Growth in both output and orders accelerated last month, according to official and private factory surveys on Wednesday, giving the government more room to focus on tackling financial risks to the economy as debt continues to rise.
At 54.7 in February, up from 53.5 in January, the seasonally adjusted Markit Canada Manufacturing Purchasing Managers’ Index (PMI) signalled the strongest improvement in business conditions since November 2014.
Justin Benson, a director in KPMG’s manufacturing practice, said: “With another month of PMI data above the long-run average, and solidly in expansion territory, manufacturers must surely have a spring in their step this month”.
However, the figure remained close to December’s two-and-a-half-year high.

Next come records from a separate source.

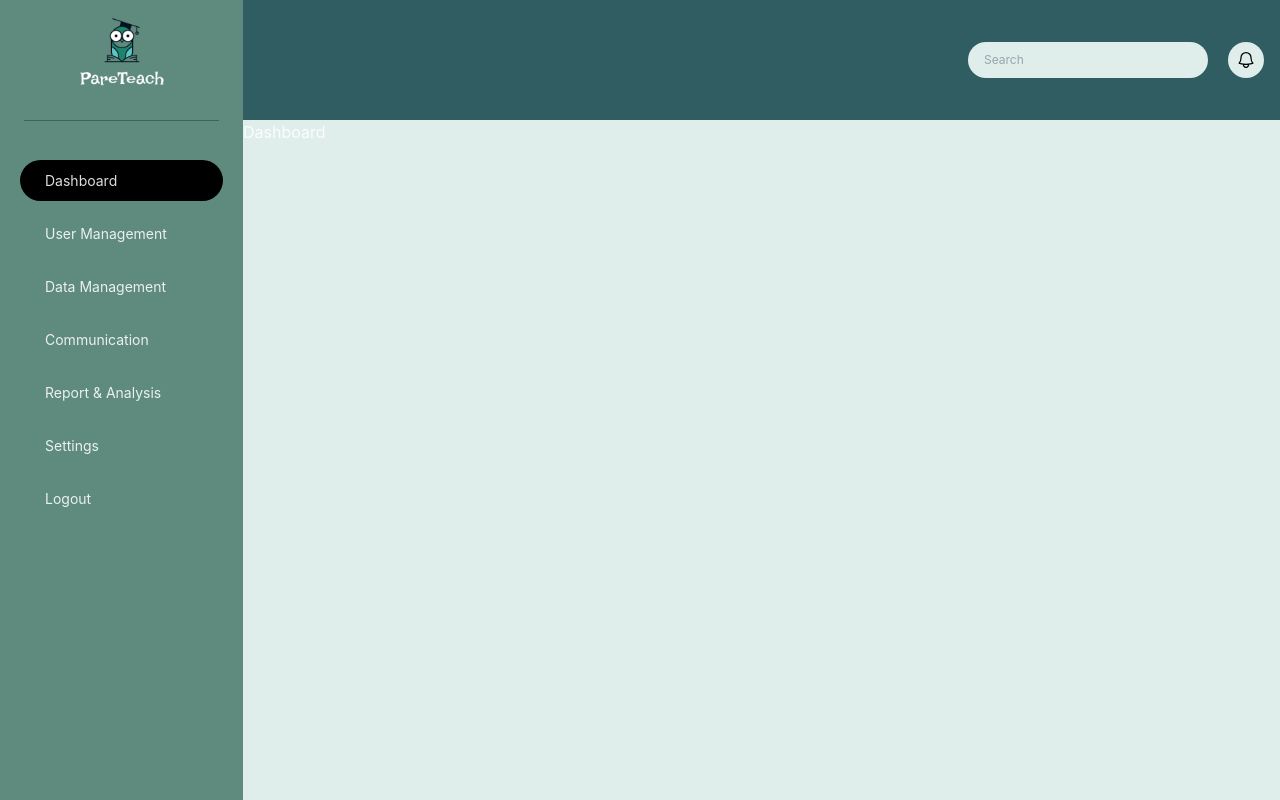
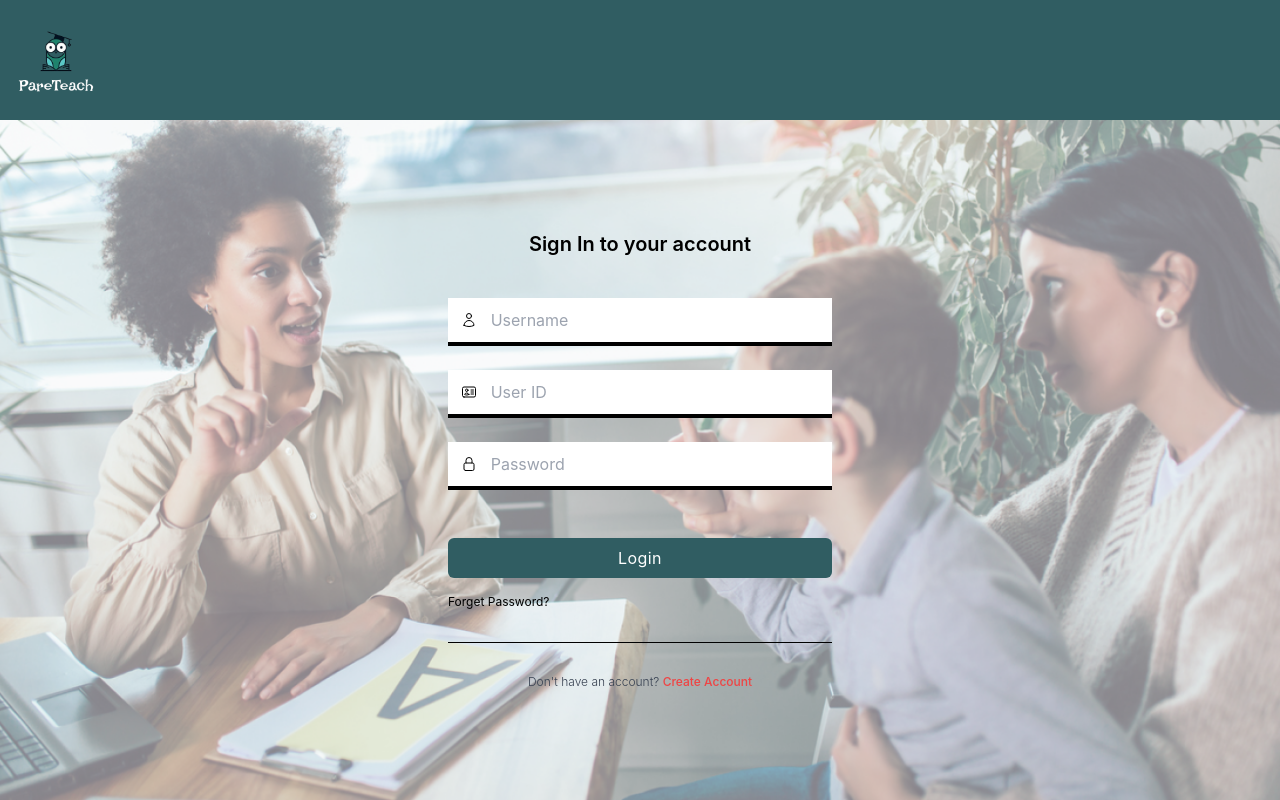
Before and after one commit to PareTeach/PareTeach-FrontEnd, a React (Vite) app: page /login in a window 1280 px wide. Before the commit this address led to /dashboard. Built offline with nearby package versions, Linux system fonts and the light colour scheme; the HTML template or start-up script is replaced by a standard one.

Commit message:
add login page

```diff
--- a/src/App.jsx
+++ b/src/App.jsx
@@ -11,13 +11,14 @@ import {
   Logout,
   ReportAndAnalysis,
   Settings,
+  SignUp,
   UserManagement,
   Welcome,
 } from "../src/pages/index";
 import { TopNavbar, SideNavbar } from "../src/components/index";
 
 export default function App() {
-  const user = true;
+  const user = false;
 
   return (
     <div className="bg-black h-screen flex relative">
@@ -63,6 +64,10 @@ export default function App() {
             path="/login"
             element={!user ? <Login /> : <Navigate to={"/"} />}
           />
+          <Route
+            path="/signup"
+            element={!user ? <SignUp /> : <Navigate to={"/"} />}
+          />
         </Routes>
       </div>
     </div>
--- a/src/components/TopNavbar.jsx
+++ b/src/components/TopNavbar.jsx
@@ -9,11 +9,11 @@ const TopNavbar = () => {
   return (
     <div className="bg-primary_dark h-[15vh] relative px-4 flex justify-between items-center">
       <div className="h-[100px] w-[80px] flex justify-center items-center">
-        {pathname === "/" || pathname === "/login" ? (
+        {pathname === "/" || pathname === "/login" || pathname === "/signup" ? (
           <img className="object-contain" width={90} src={logo} />
         ) : null}
       </div>
-      {pathname !== "/" && pathname !== "/login" && (
+      {pathname !== "/" && pathname !== "/login" && pathname !== "/signup" && (
         <div className="flex gap-x-5">
           <input
             type="text"
--- /dev/null
+++ b/src/components/WelcomeBackground.jsx
@@ -0,0 +1,15 @@
+import React from "react";
+
+const WelcomeBackground = () => {
+  return (
+    <>
+      <img
+        src="../src/assets/background.png"
+        className="object-cover h-[85vh] w-full"
+      />
+      <div className="h-[85vh] w-full absolute bg-white/50" />
+    </>
+  );
+};
+
+export default WelcomeBackground;
--- a/src/components/index.js
+++ b/src/components/index.js
@@ -1,4 +1,5 @@
 import SideNavbar from "./SideNavbar";
 import TopNavbar from "./TopNavbar";
+import WelcomeBackground from "./WelcomeBackground";
 
-export { SideNavbar, TopNavbar };
+export { SideNavbar, TopNavbar, WelcomeBackground };
--- a/src/pages/Login.jsx
+++ b/src/pages/Login.jsx
@@ -1,16 +1,86 @@
 import React from "react";
+import { WelcomeBackground } from "../components";
+import {
+  BeakerIcon,
+  UserIcon,
+  IdentificationIcon,
+  LockClosedIcon,
+} from "@heroicons/react/24/outline";
+import { NavLink } from "react-router-dom";
 
 const Login = () => {
   return (
     <div className="h-[85vh] bg-black flex justify-center items-center relative">
-      <img
-        src="../src/assets/background.png"
-        className="object-cover h-[85vh] w-full"
-      />
-      <div className="h-[85vh] w-full absolute bg-white/40" />
-      <span className="absolute text-8xl w-8/12 leading-[1.2] font-semibold text-center text-black">
-        login
-      </span>
+      <WelcomeBackground />
+
+      <div className="w-full p-24 m-auto  rounded-md lg:max-w-xl absolute">
+        <h1 className="text-xl font-semibold text-center text-black">
+          Sign In to your account
+        </h1>
+        <form className="mt-10 flex gap-y-4 flex-col">
+          {/* input user name */}
+          <div className="mb-2 flex justify-center items-center">
+            <div className="bg-white border-b-4 border-black h-12 w-12 flex justify-center items-center">
+              <UserIcon className="h-4 w-4 bg-white text-black" />
+            </div>
+            <input
+              type="text"
+              placeholder="Username"
+              className="h-12 block w-full text-purple-700 bg-white  outline-none border-b-4 border-black"
+            />
+          </div>
+          {/* input user name */}
+
+          {/* input user Id */}
+          <div className="mb-2 flex justify-center items-center">
+            <div className="bg-white border-b-4 border-black h-12 w-12 flex justify-center items-center">
+              <IdentificationIcon className="h-4 w-4 bg-white text-black" />
+            </div>
+            <input
+              type="text"
+              placeholder="User ID"
+              className="h-12 block w-full text-purple-700 bg-white  outline-none border-b-4 border-black"
+            />
+          </div>
+          {/* input user name */}
+
+          {/* input user PW */}
+          <div className="mb-2 flex justify-center items-center">
+            <div className="bg-white border-b-4 border-black h-12 w-12 flex justify-center items-center">
+              <LockClosedIcon className="h-4 w-4 bg-white text-black" />
+            </div>
+            <input
+              type="password"
+              placeholder="Password"
+              className="h-12 block w-full text-purple-700 bg-white  outline-none border-b-4 border-black"
+            />
+          </div>
+          {/* input user name */}
+
+          <div className="mt-6">
+            <button className="w-full px-4 py-2 tracking-wide text-white transition-colors duration-200 transform bg-primary_dark rounded-md hover:bg-primary_light">
+              Login
+            </button>
+          </div>
+
+          <a href="#" className="text-xs text-black hover:underline">
+            Forget Password?
+          </a>
+        </form>
+
+        <div className="h-[.5px] bg-black w-full mt-8" />
+        <p className="mt-8 text-xs font-light text-center text-gray-700">
+          {" "}
+          Don't have an account?{" "}
+          <NavLink
+            replace
+            to={"/signup"}
+            className="font-medium text-red-500 hover:underline"
+          >
+            Create Account
+          </NavLink>
+        </p>
+      </div>
     </div>
   );
 };
--- /dev/null
+++ b/src/pages/SignUp.jsx
@@ -0,0 +1,12 @@
+import React from "react";
+import { WelcomeBackground } from "../components";
+
+const SignUp = () => {
+  return (
+    <div className="h-[85vh] bg-black flex justify-center items-center relative">
+      <WelcomeBackground />
+    </div>
+  );
+};
+
+export default SignUp;
--- a/src/pages/Welcome.jsx
+++ b/src/pages/Welcome.jsx
@@ -1,14 +1,11 @@
 import React from "react";
 import { Link } from "react-router-dom";
+import { WelcomeBackground } from "../components";
 
 const Welcome = () => {
   return (
     <div className="h-[85vh] bg-black flex justify-center items-center relative">
-      <img
-        src="../src/assets/background.png"
-        className="object-cover h-[85vh] w-full"
-      />
-      <div className="h-[85vh] w-full absolute bg-white/40" />
+      <WelcomeBackground />
       <span className="absolute text-8xl w-8/12 leading-[1.2] font-semibold text-center text-black">
         WELCOME TO THE ADMIN PANEL
       </span>
--- a/src/pages/index.js
+++ b/src/pages/index.js
@@ -8,6 +8,7 @@ import Communication from "./Communication";
 import ReportAndAnalysis from "./ReportAndAnalysis";
 import Settings from "./Settings";
 import Logout from "./Logout";
+import SignUp from "./SignUp";
 export {
   Login,
   Register,
@@ -19,4 +20,5 @@ export {
   ReportAndAnalysis,
   Settings,
   Logout,
+  SignUp,
 };
```
Also changed, not shown: src/pages/UserManagement.jsx (renamed from src/pages/UserManagment.jsx).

“The survey results suggest that manufacturing will contribute to a strengthening in overall economic growth in the first quarter”, IHS Markit economist Trevor Balchin said.
Companies raised their staffing numbers further in February, with headcounts rising at SMEs and large-scale manufacturers.
Although export orders rose, the increase wasn’t big enough to make up for the shortfall in domestic business.
This largely reflected a moderation in new order growth from January’s 28-month peak, alongside a slightly softer increase in output volumes.
No, there’s no sign of a slowdown yet, and perhaps explains why commodity prices – broadly – continued to push higher in February.
A preliminary estimate released last month had the PMI at 55.5.
Growth of new business was also linked to a fifth successive monthly rise in backlogs of work.
Economy grew 2.4% from a year earlier, compared with a forecast 2% increase.
Job shedding was evident in Malaysia’s manufacturing sector for the first time since August 2016, albeit at a relatively moderate pace. “This is likely to cause demand from price-sensitive consumers to fall and could potentially jeopardise the economic recovery”.